The young minds of PES students were hard at work throughout the day while working through a series of seven fun and exciting technology-centered stations.
Carla Hester-Croff, who works as an assistant professor of information technology at Western Wyoming Community College, brought up the contents for each station free of charge. One of her goals as a technology professor, she said, is to introduce local students to a world of unique and fun technology with the hope that the interest will grow as they progress through their educational experience in Pinedale.
Approximately 70 students in grades K-5 participated in stations ranging from unplugged binary coding, virtual reality, balloon helicopters, beginner coding and 3D simulation.

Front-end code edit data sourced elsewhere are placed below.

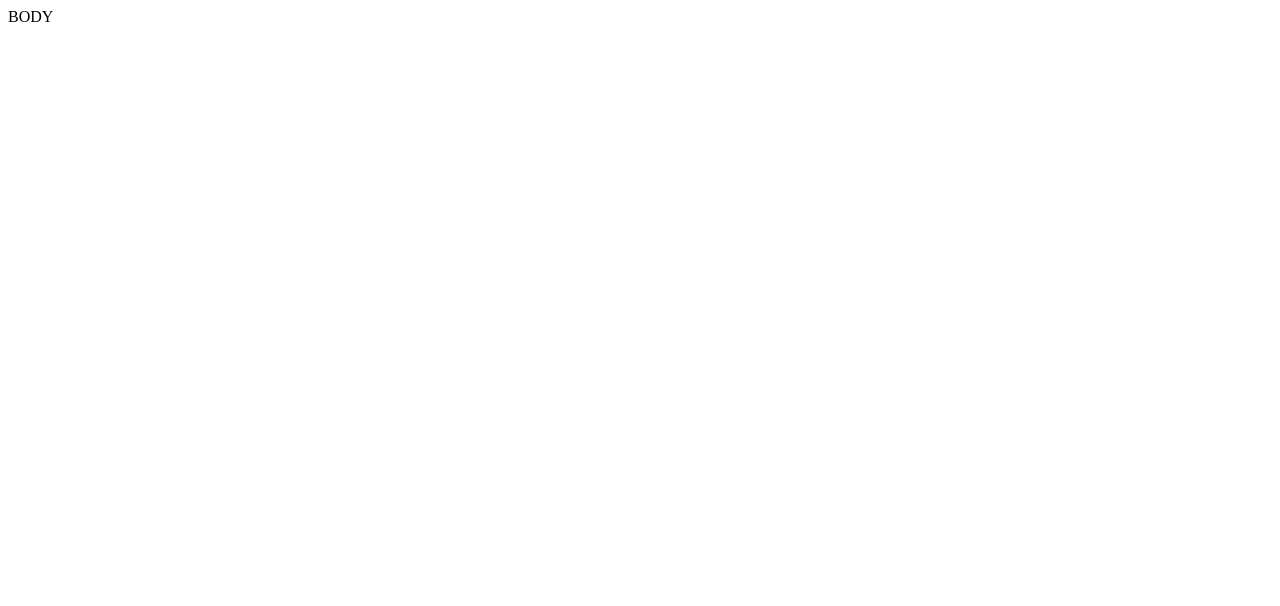
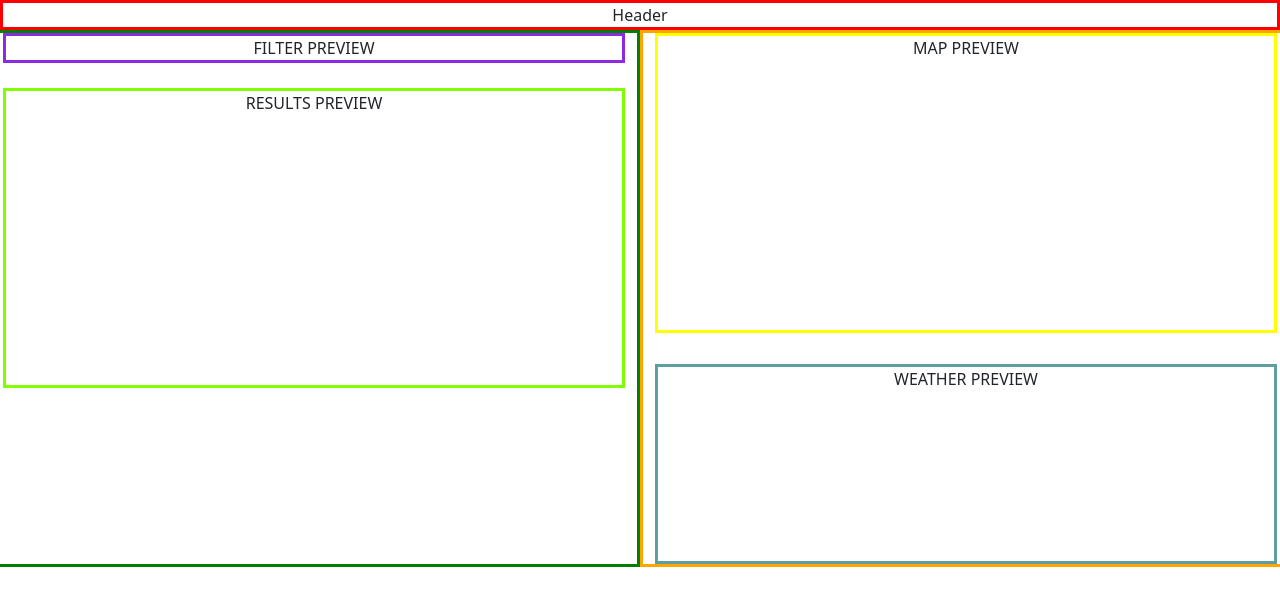
Before and after one commit to Akenaten/AgricultureApp, a website: page index.html in a window 1280 px wide. Drawn offline with nearby package versions, Linux system fonts and the light colour scheme.

Commit message:
Second commit. Skeletal HTML layout. Next objective: Connect to WeatherAPI.

```diff
--- a/index.html
+++ b/index.html
@@ -7,12 +7,43 @@
         <title></title>
         <meta name="description" content="">
         <meta name="viewport" content="width=device-width, initial-scale=1">
-        <link rel="stylesheet" href="">
+        <link href="https://cdn.jsdelivr.net/npm/bootstrap@5.3.0/dist/css/bootstrap.min.css" rel="stylesheet" integrity="sha384-9ndCyUaIbzAi2FUVXJi0CjmCapSmO7SnpJef0486qhLnuZ2cdeRhO02iuK6FUUVM" crossorigin="anonymous">
+        <link rel="stylesheet" href="styles.css">
     </head>
     <body>
 
-        BODY
+        <div id = "header_box" class = "border-view">
+            Header
+        </div>
+
+        <div class = "row">
+
+            <div id="results" class = "border-view col-6">
+
+                <div id="filter_preview" class = "border-view">
+                    FILTER PREVIEW
+                </div>
+
+                <div id = "results_preview" class = "border-view">
+                    RESULTS PREVIEW
+                </div>
+            </div>
+
+            <div id ="map_view"  class = "border-view col-6">
+
+                <div id="map_preview" class = "border-view">
+                    MAP PREVIEW
+                </div>
+
+                <div id="weather_preview" class = "border-view">
+                    WEATHER PREVIEW
+                </div>
+            </div>
+
+        </div>
 
     </body>
+
+
     <script src="main.js" ></script>
 </html>
--- a/main.js
+++ b/main.js
@@ -1 +1 @@
-alert('Working!');
+//alert('Working!');
--- a/styles.css
+++ b/styles.css
@@ -0,0 +1,37 @@
+#header_box {
+    border-color: red;
+}
+
+#results{
+    border-color:green;
+}
+
+#map_view{
+    border-color:orange;
+}
+
+#filter_preview{
+    border-color:blueviolet;
+    margin-bottom: 4%;
+}
+
+#results_preview{
+    border-color:chartreuse;
+    height:300px;
+}
+
+#map_preview{
+    height: 300px;
+    border-color:yellow;
+    margin-bottom: 5%;
+}
+
+#weather_preview{
+    height: 200px;
+    border-color: cadetblue;
+}
+
+.border-view{
+    border-style:solid;
+    text-align: center;
+}
```
Also changed, not shown: package.json (added, +16 -0 lines), 1 other file.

Youngsters are able to pick up the technical tasks at hand fairly easily at a young age, despite coming into most stations relatively uninformed on the topic. The goal of hosting this type of event is to interest youth in pursuing careers in related fields as they grow older, she noted.
“It gets them excited about the computer field, and they’re pretty excited,” Sublette County School District No. 1 Technology Facilitator Jennifer Gibson said. “The biggest thing is teaching them to adapt to change. Accepting challenges with new changes is vital.”
According to Hester-Croff, there is currently a huge need in computer science-related jobs. Because of this, she says it is critical to get more youngsters engaged and interested in the various jobs available in the world of computer science.
“One of the top priorities in the state is to get computer science in classrooms,” Hester-Croff said. “We have a lot of users of technology and need more to produce it. We want to get more interested in technology and hope they pick it as a career. There is a need.”
Currently, she said, there are tons of available jobs in computer science around the state, but the state only saw a handful of recent college graduates available to fill those positions.
Gibson said she would like to bring more technology-related activities to the district in the new school year coming up, as it has a wealth of benefits for those who take part. She thanks teachers involved in assisting with the technology day that work with the summer school program. In addition, the day had high school students assisting youngsters as they received a crash course in a myriad of technology fields.
As kids worked their way from station to station, they were able to take virtual rollercoaster rides through the use of cell phones and Google cardboard cases, play the piano on pieces of Play-Doh formed into small circular pads, and learned binary code, among other activities.
To encourage outside play, one station took place at the playground, where Rock Springs School District educator Darin Anderson was busy teaching kids how to construct helicopter balloons that were later used in a competition to see which student’s creation would fly the farthest.
Each station ran between 15 to 20 minutes in length, but by the time to rotate, many attendees learned something new or even mastered the content presented.
One station revolved around staying unplugged, requiring students to play and interact with items that did not require the use of electricity. During this station, they learned binary code, made catapults and more.